Vet school admissions increase sharply for College graduates
Stephanie Goldstein, left, is attending the University
of Tennessee College of Veterinary Medicine, and
Britanny Banning is attending the College of Veterinary Medicine at the University of Illinois.
By Kim Markesich
Despite the fact that gaining admission to veterinary school is a difficult process, students from the College of Agriculture and Natural Resources have been faring very well. While five graduates were accepted from the Class of 2009, and six from the Class of 2010, twenty students from the Class of 2011 gained admittance to a wide range of veterinary schools, including the University of Illinois, Ohio State University, University of Pennsylvania, Ross University, University of Wisconsin, Tufts University, University of Missouri, Colorado State University, University of Tennessee, Oklahoma State University, Cornell University and University of Florida.
Why are UConn College of Agriculture students so successful? One reason, according to Steven Zinn, professor of animal science, is that students are coming to UConn better prepared to handle the difficult science classes required for vet school. However, several other factors come into play for College graduates:
• Students are benefiting from increased accessibility to veterinary schools. Contracts with Iowa State give Connecticut students in-state status, so they are not competing in an out-of-state student pool. Additional schools are available to students, including Ross University in the Caribbean, which is now accredited by the American Veterinary Association, and several schools in the United Kingdom.
• “Really good advising,” points out Sandra Bushmich, professor of pathobiology. “We have several advisors in both the Department of Pathobiology and Veterinary Science and the Department of Animal Science. We tell students as freshman exactly what they have to do to be successful, and then we keep track of them along the way. We show them how to balance their course load so that they will be successful. We teach students how to make their application stand out.”
• Experiential learning. “We maintain farm species right on campus,” Zinn says. “Students have the opportunity to work with horses, beef cattle, dairy cattle, chickens, pigs, and sheep, as well as the laboratory species.” Students gain experience in biomedical research with vaccines and infectious diseases, through access to the diagnostic laboratory where they can work in the testing area or the necropsy division. Students also receive research training in physiology and nutrition.

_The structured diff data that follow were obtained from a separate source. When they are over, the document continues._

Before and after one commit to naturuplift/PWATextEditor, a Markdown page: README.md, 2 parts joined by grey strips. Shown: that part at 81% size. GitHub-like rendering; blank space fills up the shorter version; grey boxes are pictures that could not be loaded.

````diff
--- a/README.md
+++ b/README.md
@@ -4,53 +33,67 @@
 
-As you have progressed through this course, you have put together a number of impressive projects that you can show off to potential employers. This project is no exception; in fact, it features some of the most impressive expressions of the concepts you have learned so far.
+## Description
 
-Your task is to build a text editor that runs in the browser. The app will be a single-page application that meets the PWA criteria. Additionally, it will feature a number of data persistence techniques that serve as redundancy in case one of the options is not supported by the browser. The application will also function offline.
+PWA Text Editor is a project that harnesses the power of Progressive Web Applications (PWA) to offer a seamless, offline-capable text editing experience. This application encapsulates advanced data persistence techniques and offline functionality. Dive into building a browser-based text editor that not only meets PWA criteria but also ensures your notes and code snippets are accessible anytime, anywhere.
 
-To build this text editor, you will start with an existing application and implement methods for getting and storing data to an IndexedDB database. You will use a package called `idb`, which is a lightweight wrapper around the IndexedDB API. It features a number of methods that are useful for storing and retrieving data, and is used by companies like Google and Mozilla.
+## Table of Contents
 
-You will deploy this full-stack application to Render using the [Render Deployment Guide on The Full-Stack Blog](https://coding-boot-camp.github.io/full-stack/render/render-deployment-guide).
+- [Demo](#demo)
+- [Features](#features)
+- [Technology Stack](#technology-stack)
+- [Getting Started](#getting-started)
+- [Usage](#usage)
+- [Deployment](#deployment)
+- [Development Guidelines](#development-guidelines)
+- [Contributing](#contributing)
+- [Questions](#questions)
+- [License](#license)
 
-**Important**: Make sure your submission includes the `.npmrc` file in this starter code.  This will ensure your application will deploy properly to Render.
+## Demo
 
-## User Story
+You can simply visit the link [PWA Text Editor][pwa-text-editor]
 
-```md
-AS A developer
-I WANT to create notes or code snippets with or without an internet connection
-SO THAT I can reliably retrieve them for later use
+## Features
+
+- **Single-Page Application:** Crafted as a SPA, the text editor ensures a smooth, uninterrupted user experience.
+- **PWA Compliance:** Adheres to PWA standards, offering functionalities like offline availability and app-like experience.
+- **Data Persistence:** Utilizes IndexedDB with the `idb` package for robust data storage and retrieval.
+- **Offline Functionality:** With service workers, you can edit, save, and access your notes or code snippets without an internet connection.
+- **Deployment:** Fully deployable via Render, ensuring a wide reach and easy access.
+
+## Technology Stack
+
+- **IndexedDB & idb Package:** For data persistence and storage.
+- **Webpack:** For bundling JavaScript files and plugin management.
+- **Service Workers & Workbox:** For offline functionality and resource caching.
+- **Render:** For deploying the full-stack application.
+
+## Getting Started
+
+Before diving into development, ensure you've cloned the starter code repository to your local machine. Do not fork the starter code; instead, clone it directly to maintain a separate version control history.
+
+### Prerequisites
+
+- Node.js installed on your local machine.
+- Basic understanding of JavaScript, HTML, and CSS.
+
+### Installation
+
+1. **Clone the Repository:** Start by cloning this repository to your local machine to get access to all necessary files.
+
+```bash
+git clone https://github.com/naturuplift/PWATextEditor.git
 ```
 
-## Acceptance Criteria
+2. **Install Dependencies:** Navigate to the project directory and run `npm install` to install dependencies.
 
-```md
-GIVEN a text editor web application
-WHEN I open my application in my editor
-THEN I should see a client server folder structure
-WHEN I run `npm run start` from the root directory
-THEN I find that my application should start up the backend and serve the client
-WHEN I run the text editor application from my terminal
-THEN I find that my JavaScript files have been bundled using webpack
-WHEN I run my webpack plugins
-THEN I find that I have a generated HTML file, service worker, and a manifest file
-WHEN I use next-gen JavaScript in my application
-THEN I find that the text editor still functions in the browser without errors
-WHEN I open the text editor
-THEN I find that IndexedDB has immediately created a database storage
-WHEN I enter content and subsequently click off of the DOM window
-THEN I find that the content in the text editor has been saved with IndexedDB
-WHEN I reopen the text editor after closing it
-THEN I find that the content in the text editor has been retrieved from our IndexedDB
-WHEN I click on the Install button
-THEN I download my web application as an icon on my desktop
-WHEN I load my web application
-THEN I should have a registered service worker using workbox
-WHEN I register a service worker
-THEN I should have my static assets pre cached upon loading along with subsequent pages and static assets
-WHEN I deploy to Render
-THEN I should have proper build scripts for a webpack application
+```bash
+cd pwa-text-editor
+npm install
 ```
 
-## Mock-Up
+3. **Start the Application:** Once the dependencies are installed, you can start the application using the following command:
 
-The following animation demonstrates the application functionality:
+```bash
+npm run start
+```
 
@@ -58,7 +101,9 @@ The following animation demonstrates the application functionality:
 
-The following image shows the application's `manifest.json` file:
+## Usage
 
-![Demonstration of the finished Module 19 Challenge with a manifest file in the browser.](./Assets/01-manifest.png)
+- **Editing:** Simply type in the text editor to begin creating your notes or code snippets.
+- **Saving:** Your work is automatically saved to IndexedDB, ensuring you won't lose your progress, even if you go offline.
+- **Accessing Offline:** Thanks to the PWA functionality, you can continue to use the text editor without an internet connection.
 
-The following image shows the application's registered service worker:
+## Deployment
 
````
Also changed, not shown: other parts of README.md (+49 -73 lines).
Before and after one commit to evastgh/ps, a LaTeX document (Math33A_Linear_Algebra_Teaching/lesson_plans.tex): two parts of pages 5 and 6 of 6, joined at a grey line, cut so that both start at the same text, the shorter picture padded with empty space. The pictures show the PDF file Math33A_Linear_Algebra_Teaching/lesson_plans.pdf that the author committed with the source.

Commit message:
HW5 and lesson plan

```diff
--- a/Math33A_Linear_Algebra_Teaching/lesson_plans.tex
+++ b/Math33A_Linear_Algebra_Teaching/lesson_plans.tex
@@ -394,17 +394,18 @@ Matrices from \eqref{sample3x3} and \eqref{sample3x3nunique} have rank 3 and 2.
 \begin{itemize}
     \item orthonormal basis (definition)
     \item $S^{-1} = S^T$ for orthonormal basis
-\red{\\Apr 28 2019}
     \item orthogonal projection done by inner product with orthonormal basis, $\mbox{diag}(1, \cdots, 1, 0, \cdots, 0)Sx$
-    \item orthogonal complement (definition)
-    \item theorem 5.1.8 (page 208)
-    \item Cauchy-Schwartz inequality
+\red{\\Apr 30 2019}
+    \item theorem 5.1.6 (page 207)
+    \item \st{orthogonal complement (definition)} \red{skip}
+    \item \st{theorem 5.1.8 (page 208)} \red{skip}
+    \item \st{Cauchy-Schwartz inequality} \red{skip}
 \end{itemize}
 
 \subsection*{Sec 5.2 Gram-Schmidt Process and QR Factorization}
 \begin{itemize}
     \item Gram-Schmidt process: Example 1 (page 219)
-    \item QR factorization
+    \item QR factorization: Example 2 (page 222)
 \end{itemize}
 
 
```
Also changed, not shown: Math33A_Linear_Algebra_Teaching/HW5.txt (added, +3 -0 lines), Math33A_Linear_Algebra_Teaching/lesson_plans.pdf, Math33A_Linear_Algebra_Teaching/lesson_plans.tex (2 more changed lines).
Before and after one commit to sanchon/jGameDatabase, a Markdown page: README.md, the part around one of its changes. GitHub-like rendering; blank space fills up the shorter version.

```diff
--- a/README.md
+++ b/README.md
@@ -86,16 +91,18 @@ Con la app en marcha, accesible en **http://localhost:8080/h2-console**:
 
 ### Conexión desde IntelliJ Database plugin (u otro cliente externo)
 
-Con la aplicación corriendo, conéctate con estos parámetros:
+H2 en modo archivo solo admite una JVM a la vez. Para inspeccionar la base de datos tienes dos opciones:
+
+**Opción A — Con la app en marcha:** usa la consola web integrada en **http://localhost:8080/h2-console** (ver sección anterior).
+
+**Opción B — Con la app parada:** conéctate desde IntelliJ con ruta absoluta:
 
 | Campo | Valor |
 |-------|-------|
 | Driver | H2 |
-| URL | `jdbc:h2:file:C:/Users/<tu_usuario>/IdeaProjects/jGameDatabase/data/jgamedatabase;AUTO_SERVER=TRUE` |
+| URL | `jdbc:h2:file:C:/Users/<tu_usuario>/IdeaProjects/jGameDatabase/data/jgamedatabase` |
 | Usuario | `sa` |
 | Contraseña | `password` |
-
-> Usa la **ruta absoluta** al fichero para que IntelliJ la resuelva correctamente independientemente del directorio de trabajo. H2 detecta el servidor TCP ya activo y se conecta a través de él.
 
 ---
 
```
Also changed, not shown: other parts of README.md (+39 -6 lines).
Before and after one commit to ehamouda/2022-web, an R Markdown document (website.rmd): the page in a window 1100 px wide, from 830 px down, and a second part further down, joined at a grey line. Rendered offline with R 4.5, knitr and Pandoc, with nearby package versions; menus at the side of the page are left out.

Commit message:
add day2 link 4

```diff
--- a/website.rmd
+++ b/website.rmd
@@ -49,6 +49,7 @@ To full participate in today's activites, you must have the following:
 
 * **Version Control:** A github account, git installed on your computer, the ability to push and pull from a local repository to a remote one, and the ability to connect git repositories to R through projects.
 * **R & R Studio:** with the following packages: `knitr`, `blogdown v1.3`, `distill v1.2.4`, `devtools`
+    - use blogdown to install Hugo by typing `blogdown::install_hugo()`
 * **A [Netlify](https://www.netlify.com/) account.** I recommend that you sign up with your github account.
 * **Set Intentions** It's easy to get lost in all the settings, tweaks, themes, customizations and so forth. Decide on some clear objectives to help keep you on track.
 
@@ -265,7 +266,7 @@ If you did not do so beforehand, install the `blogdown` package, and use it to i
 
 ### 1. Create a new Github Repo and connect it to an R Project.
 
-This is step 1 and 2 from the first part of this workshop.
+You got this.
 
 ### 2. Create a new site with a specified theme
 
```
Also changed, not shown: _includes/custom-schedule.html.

• Additional benefits for College students include the First Year Experience classes, the Pre-Vet Club, and the College Ambassador program, which allow students to network and support one another.
"UConn is a good choice in the Northeast for students who want to go to vet school, to get an appropriate education and direct interaction with faculty,” Zinn says. “Success breeds success, and veterinary schools look at UConn students more favorably. We care about our students, and we care about their success."